» **Task to carry out**
Reply only with how many lines below contain "other".

» **Given records**
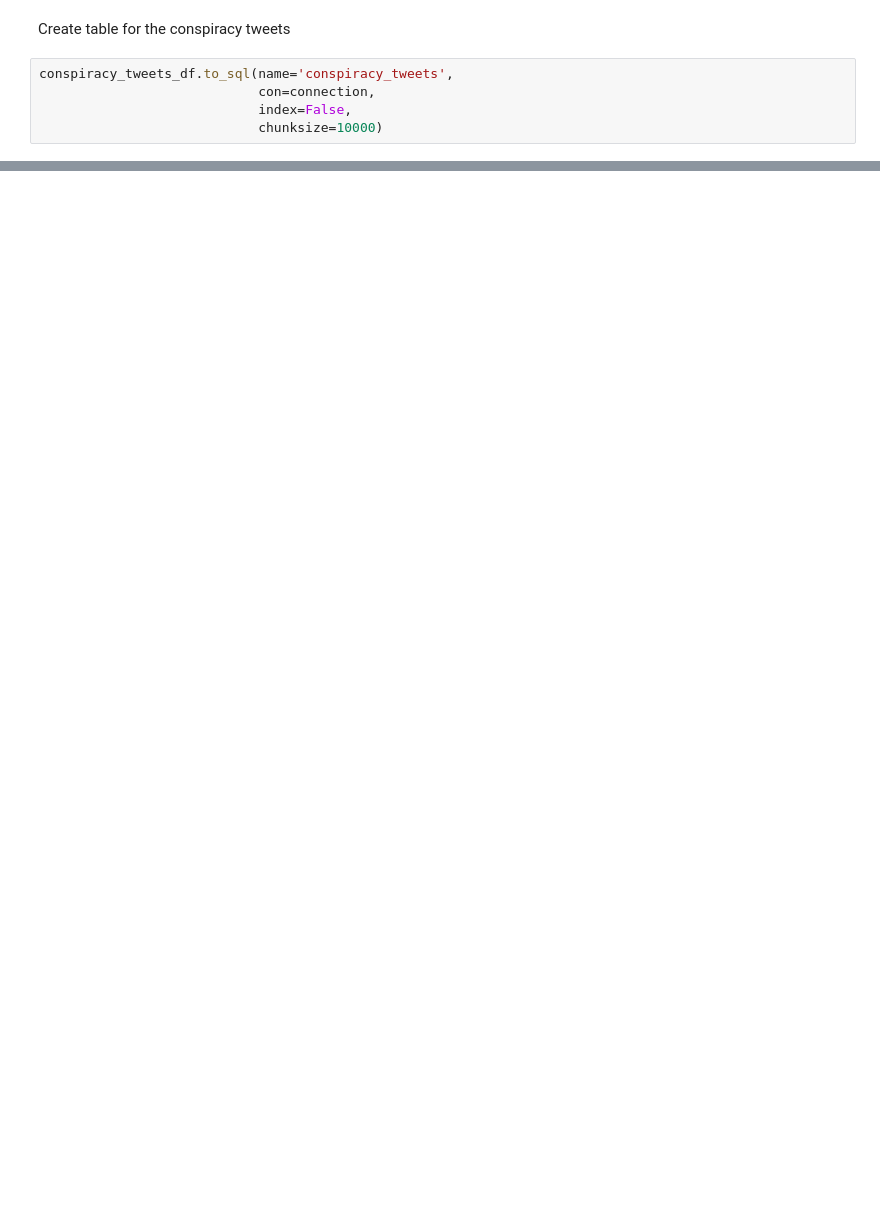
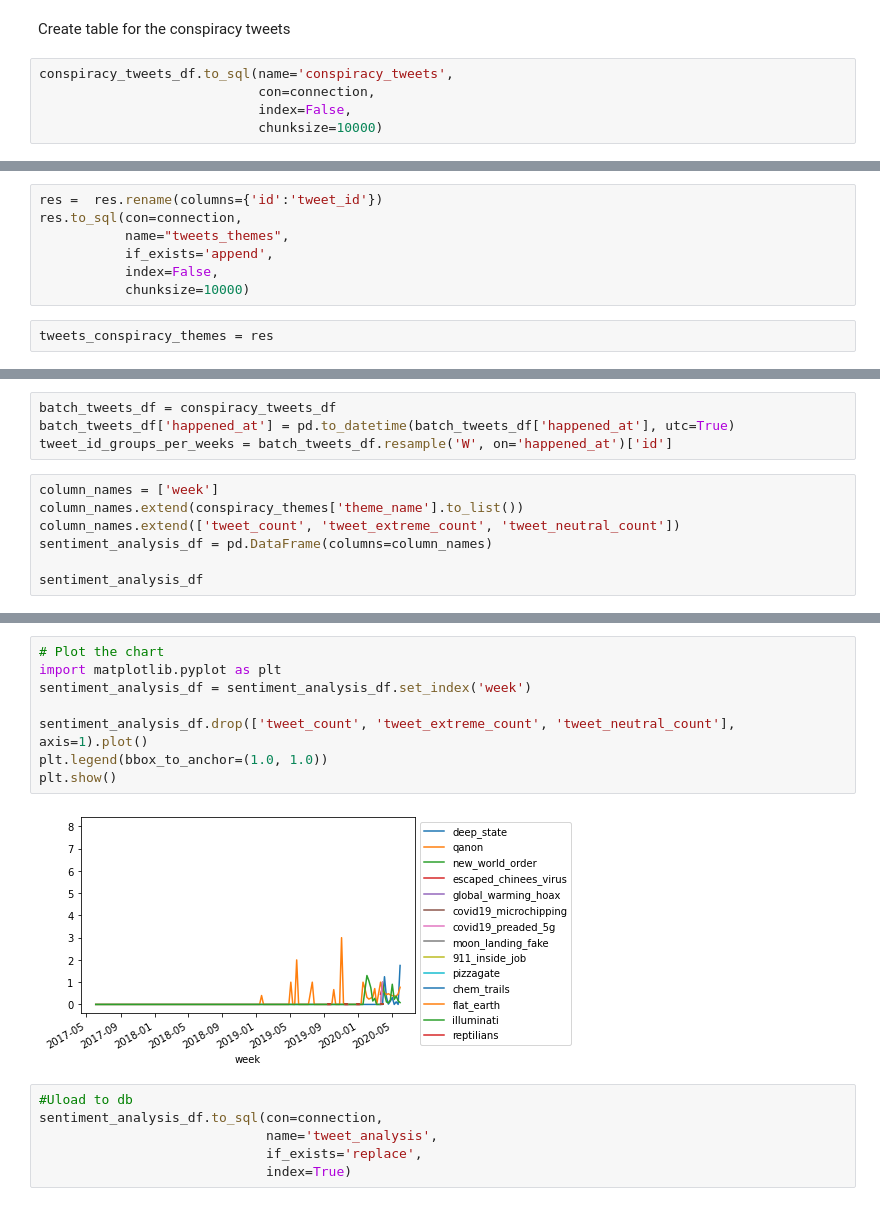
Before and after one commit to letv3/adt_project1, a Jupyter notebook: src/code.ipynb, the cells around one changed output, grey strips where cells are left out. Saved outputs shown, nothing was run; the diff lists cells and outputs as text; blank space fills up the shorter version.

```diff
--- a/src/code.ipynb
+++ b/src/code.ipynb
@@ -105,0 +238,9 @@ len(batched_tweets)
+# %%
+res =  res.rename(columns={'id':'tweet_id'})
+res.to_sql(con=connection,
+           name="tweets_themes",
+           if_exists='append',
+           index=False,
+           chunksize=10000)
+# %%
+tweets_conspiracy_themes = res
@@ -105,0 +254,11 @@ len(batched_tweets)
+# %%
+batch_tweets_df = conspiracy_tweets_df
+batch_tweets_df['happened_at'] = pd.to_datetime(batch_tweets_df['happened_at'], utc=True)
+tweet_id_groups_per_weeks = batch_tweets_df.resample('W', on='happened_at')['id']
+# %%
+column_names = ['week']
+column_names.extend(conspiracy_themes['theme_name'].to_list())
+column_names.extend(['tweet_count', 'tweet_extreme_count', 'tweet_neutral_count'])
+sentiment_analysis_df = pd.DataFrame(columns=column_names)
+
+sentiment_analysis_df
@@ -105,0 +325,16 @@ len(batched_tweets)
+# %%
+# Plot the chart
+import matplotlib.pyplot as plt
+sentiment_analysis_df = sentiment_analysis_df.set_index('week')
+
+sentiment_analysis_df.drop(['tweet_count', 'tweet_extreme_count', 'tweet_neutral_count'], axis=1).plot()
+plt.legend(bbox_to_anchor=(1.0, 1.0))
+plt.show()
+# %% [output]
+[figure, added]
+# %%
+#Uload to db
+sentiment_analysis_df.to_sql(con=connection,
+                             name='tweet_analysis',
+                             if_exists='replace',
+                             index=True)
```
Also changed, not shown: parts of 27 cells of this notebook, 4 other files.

--

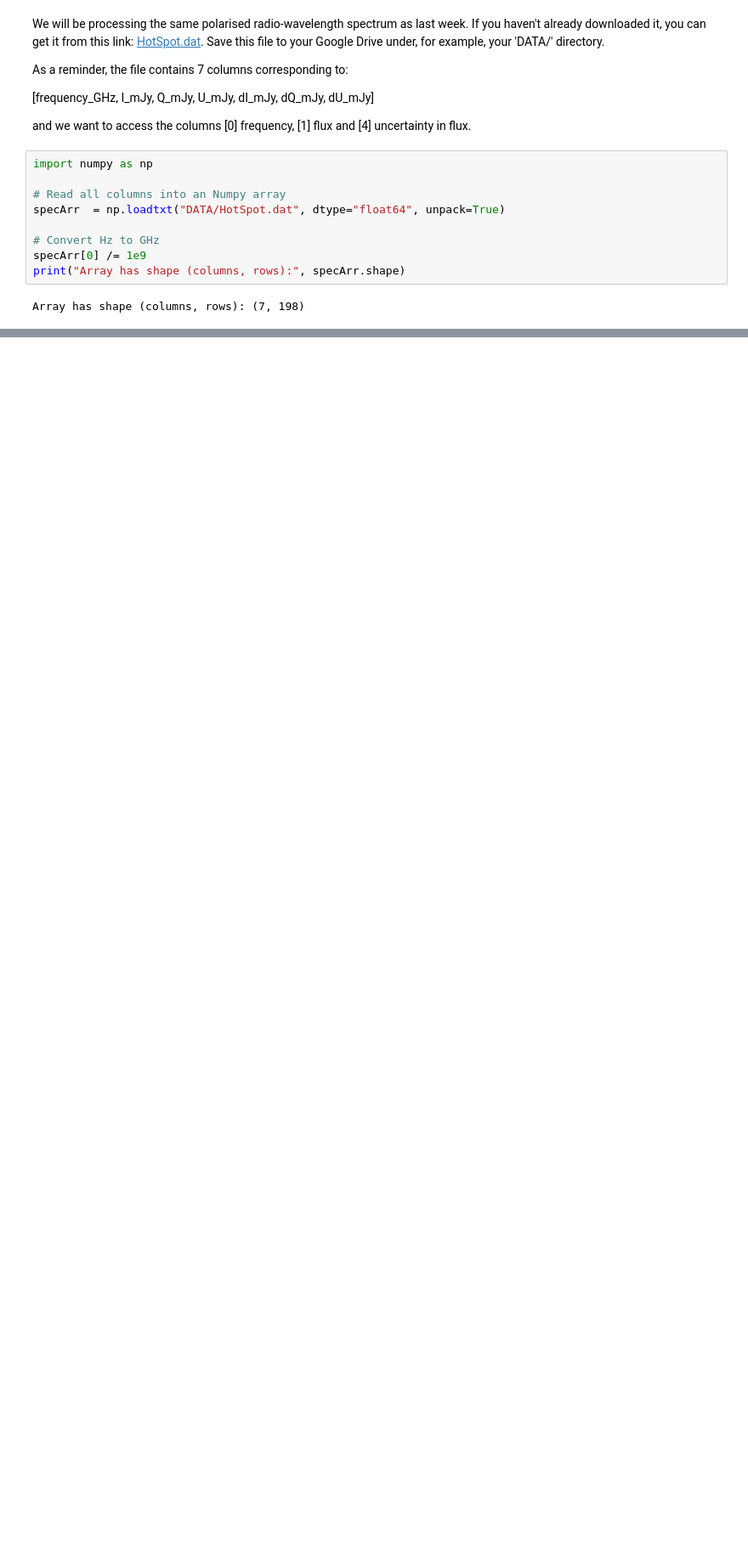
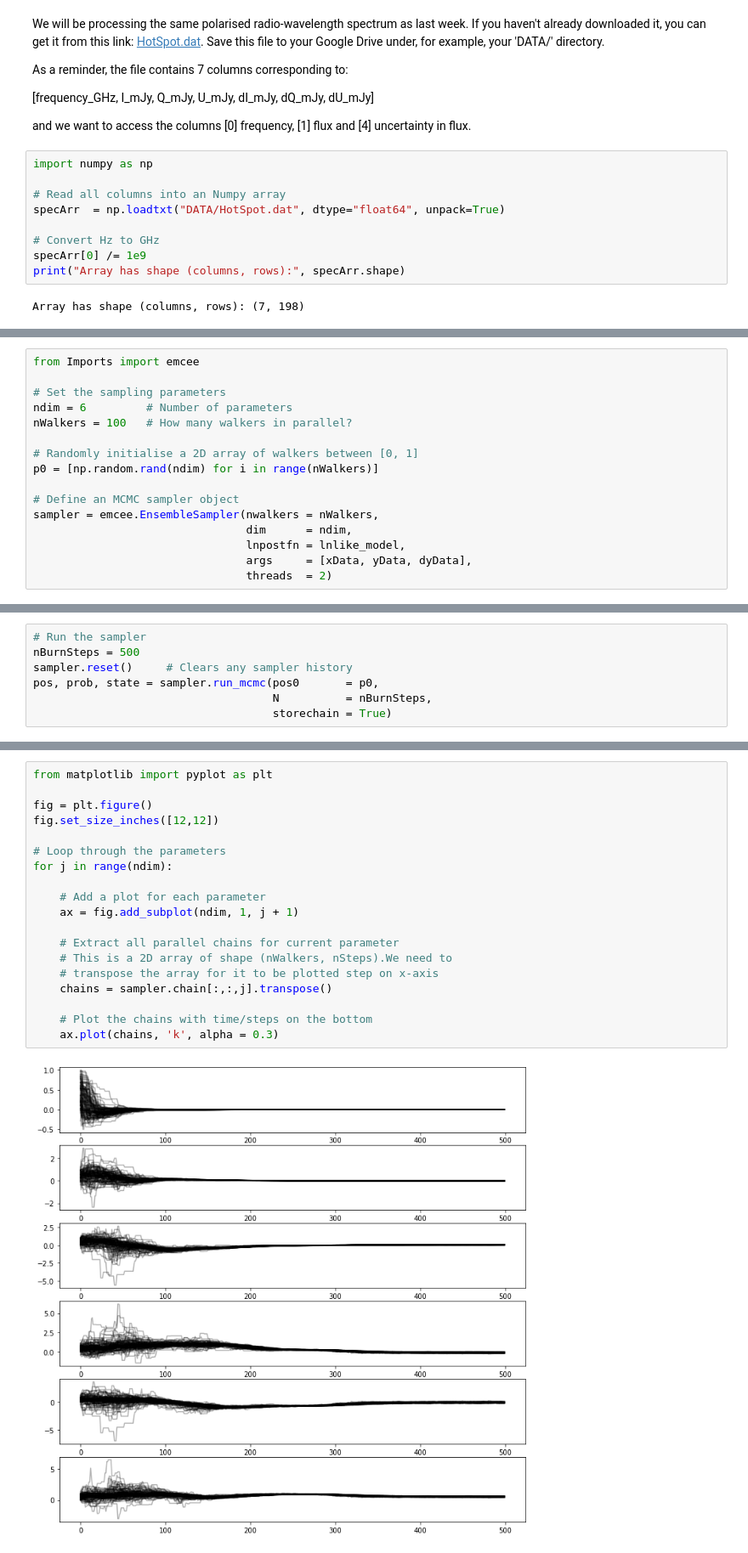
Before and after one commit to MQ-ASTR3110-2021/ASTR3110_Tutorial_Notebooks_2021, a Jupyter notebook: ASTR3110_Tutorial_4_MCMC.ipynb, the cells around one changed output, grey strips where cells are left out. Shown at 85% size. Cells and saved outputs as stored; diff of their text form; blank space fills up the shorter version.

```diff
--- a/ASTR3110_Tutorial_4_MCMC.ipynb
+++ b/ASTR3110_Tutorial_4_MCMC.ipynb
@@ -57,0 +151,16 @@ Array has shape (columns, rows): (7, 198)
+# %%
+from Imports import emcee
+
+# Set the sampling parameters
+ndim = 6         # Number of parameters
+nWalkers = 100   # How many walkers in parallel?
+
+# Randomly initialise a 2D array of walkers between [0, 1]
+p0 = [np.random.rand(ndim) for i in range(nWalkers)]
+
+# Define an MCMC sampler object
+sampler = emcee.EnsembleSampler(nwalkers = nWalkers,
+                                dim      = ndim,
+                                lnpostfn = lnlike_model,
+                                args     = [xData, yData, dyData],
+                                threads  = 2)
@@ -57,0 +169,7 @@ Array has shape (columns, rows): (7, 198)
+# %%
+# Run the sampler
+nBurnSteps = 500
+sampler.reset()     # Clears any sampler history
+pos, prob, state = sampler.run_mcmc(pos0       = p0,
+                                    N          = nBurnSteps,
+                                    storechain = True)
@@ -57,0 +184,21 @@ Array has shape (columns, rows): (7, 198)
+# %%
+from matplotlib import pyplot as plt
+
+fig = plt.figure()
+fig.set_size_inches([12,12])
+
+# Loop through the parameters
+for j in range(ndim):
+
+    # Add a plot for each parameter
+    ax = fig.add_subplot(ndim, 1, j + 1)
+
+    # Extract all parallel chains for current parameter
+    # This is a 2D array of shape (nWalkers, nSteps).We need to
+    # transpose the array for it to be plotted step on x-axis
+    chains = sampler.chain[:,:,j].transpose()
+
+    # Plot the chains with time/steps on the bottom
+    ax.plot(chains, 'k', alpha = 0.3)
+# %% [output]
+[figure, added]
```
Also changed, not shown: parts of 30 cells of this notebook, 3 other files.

--

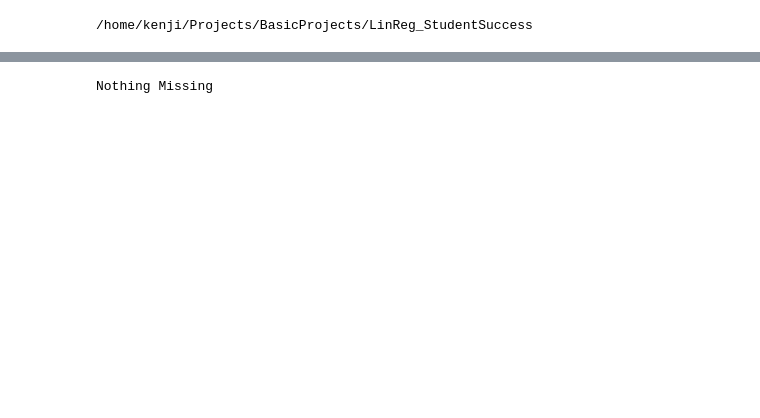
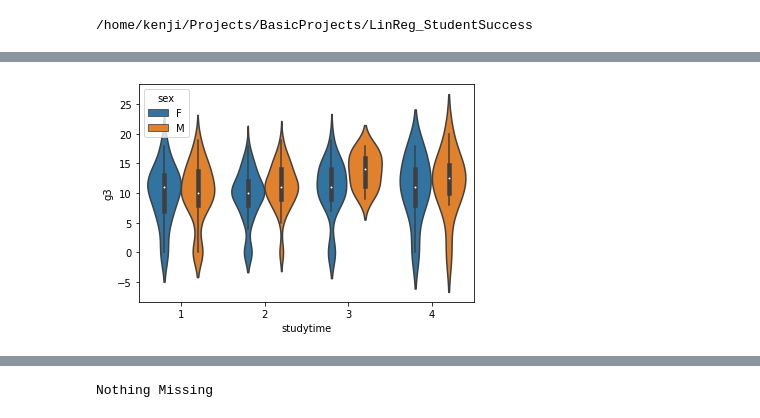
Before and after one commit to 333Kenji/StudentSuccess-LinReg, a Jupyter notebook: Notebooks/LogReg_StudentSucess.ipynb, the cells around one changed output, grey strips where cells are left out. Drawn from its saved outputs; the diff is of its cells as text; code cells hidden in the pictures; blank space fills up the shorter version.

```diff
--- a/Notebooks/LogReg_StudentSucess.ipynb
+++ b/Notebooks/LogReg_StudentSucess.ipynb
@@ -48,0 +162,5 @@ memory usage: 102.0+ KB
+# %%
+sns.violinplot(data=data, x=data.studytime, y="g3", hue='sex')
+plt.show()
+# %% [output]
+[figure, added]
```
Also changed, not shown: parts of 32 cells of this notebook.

» **Response area**
2